A copy is needed of each line in the records that has the word "sampleTable".
# # # #
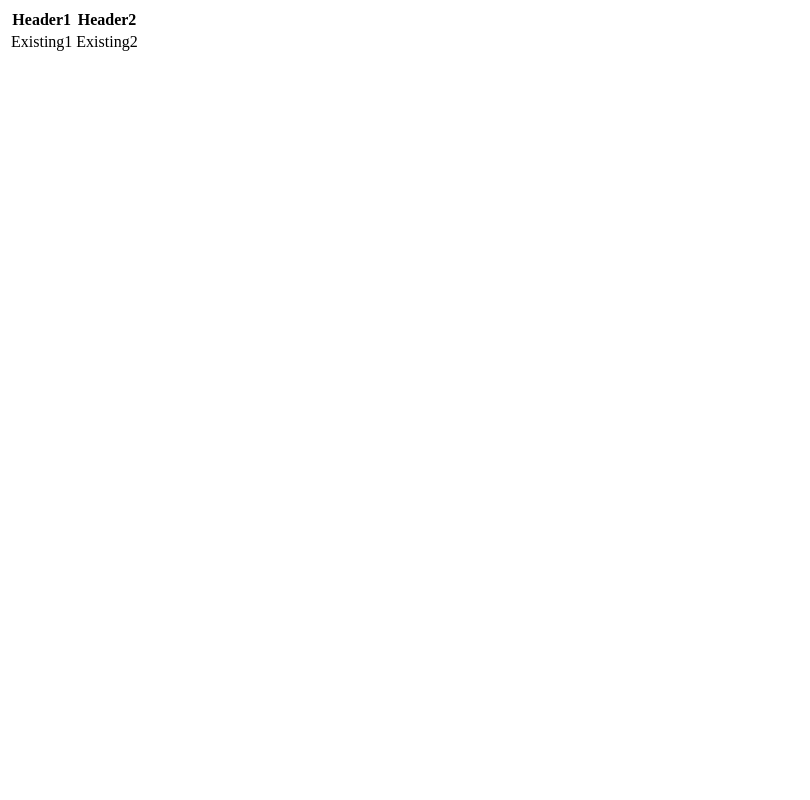
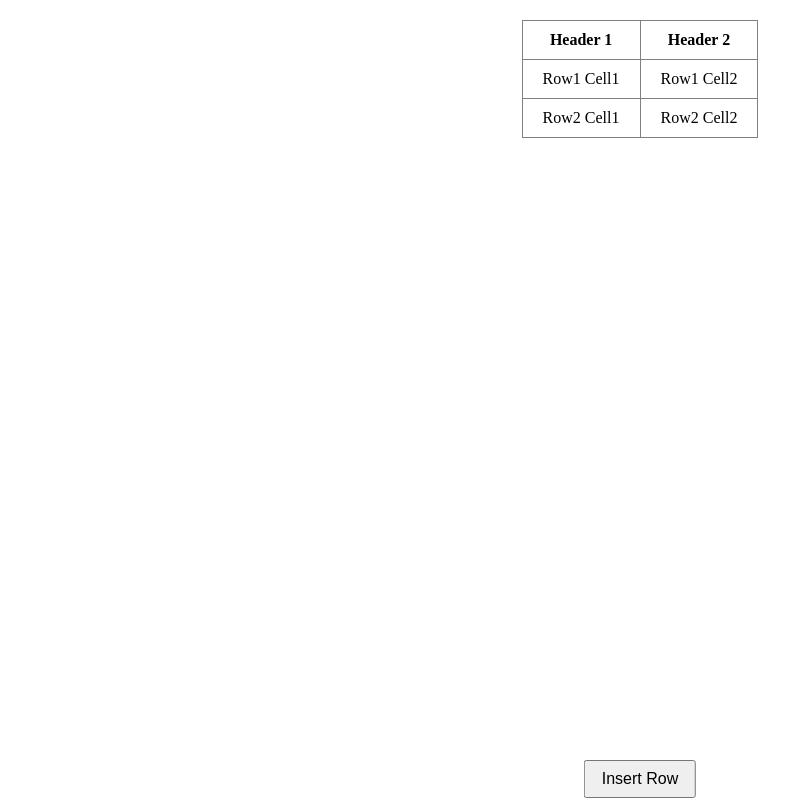
Before and after one commit to acciojob/create-table-1-krishanraaj, a website: page main.html in a window 1280 px wide. Shown: the whole page, without its empty margins (0-810 px from the left). Drawn offline with Linux system fonts and the light colour scheme.

Commit message:
created a submission

```diff
--- a/main.html
+++ b/main.html
@@ -1,12 +1,26 @@
-<table id="sampleTable">
-  <tr>
-    <th>Header1</th>
-    <th>Header2</th>
-  </tr>
-  <tr>
-    <td>Existing1</td>
-    <td>Existing2</td>
-  </tr>
-</table>
+<!DOCTYPE html>
+<html>
+<head>
+    <link rel="stylesheet" href="styles.css">
+</head>
+<body>
+    <table id="sampleTable" border="1">
+        <tr>
+            <th>Header 1</th>
+            <th>Header 2</th>
+        </tr>
+        <tr>
+            <td>Row1 Cell1</td>
+            <td>Row1 Cell2</td>
+        </tr>
+        <tr>
+            <td>Row2 Cell1</td>
+            <td>Row2 Cell2</td>
+        </tr>
+    </table>
 
+    <input type="button" value="Insert Row" onclick="insert_Row()" id="insertButton">
+
+    <script src="script.js"></script>
+</body>
 </html>
--- a/script.js
+++ b/script.js
@@ -1,8 +1,10 @@
 function insert_Row() {
-    var table = document.getElementById("sampleTable");
-    var row = table.insertRow(1); // Insert below header
-    var cell1 = row.insertCell(0);
-    var cell2 = row.insertCell(1);
+    let table = document.getElementById("sampleTable");
+    let newRow = table.insertRow(1); // insert at top of data rows
+
+    let cell1 = newRow.insertCell(0);
+    let cell2 = newRow.insertCell(1);
+
     cell1.innerHTML = "New Cell1";
     cell2.innerHTML = "New Cell2";
 }
--- a/styles.css
+++ b/styles.css
@@ -1,33 +1,21 @@
-/*  your css code here. If applicable */
-body {
-  font-family: Arial, sans-serif;
-  background-color: #f5f5f5;
-  display: flex;
-  justify-content: center;
-  padding-top: 50px;
-}
-
-.container {
-  text-align: center;
-}
-
+/* Center table horizontally for better look */
 table {
-  width: 50%;
-  border-collapse: collapse;
-  margin-top: 20px;
-}
-
-table, th, td {
-  border: 1px solid #333;
+    margin: 20px auto;
+    border-collapse: collapse;
 }
 
 th, td {
-  padding: 10px;
-  text-align: center;
+    padding: 10px 20px;
+    text-align: center;
 }
 
-button {
-  padding: 10px 20px;
-  font-size: 16px;
-  cursor: pointer;
+/* Style the insert button */
+#insertButton {
+    position: fixed;
+    bottom: 2px;       /* 2px margin from bottom */
+    left: 50%;         /* center horizontally */
+    transform: translateX(-50%);
+    padding: 8px 16px;
+    font-size: 16px;
+    cursor: pointer;
 }
```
# # # #
Your response:
-<table id="sampleTable">
+    <table id="sampleTable" border="1">
-    var table = document.getElementById("sampleTable");
+    let table = document.getElementById("sampleTable");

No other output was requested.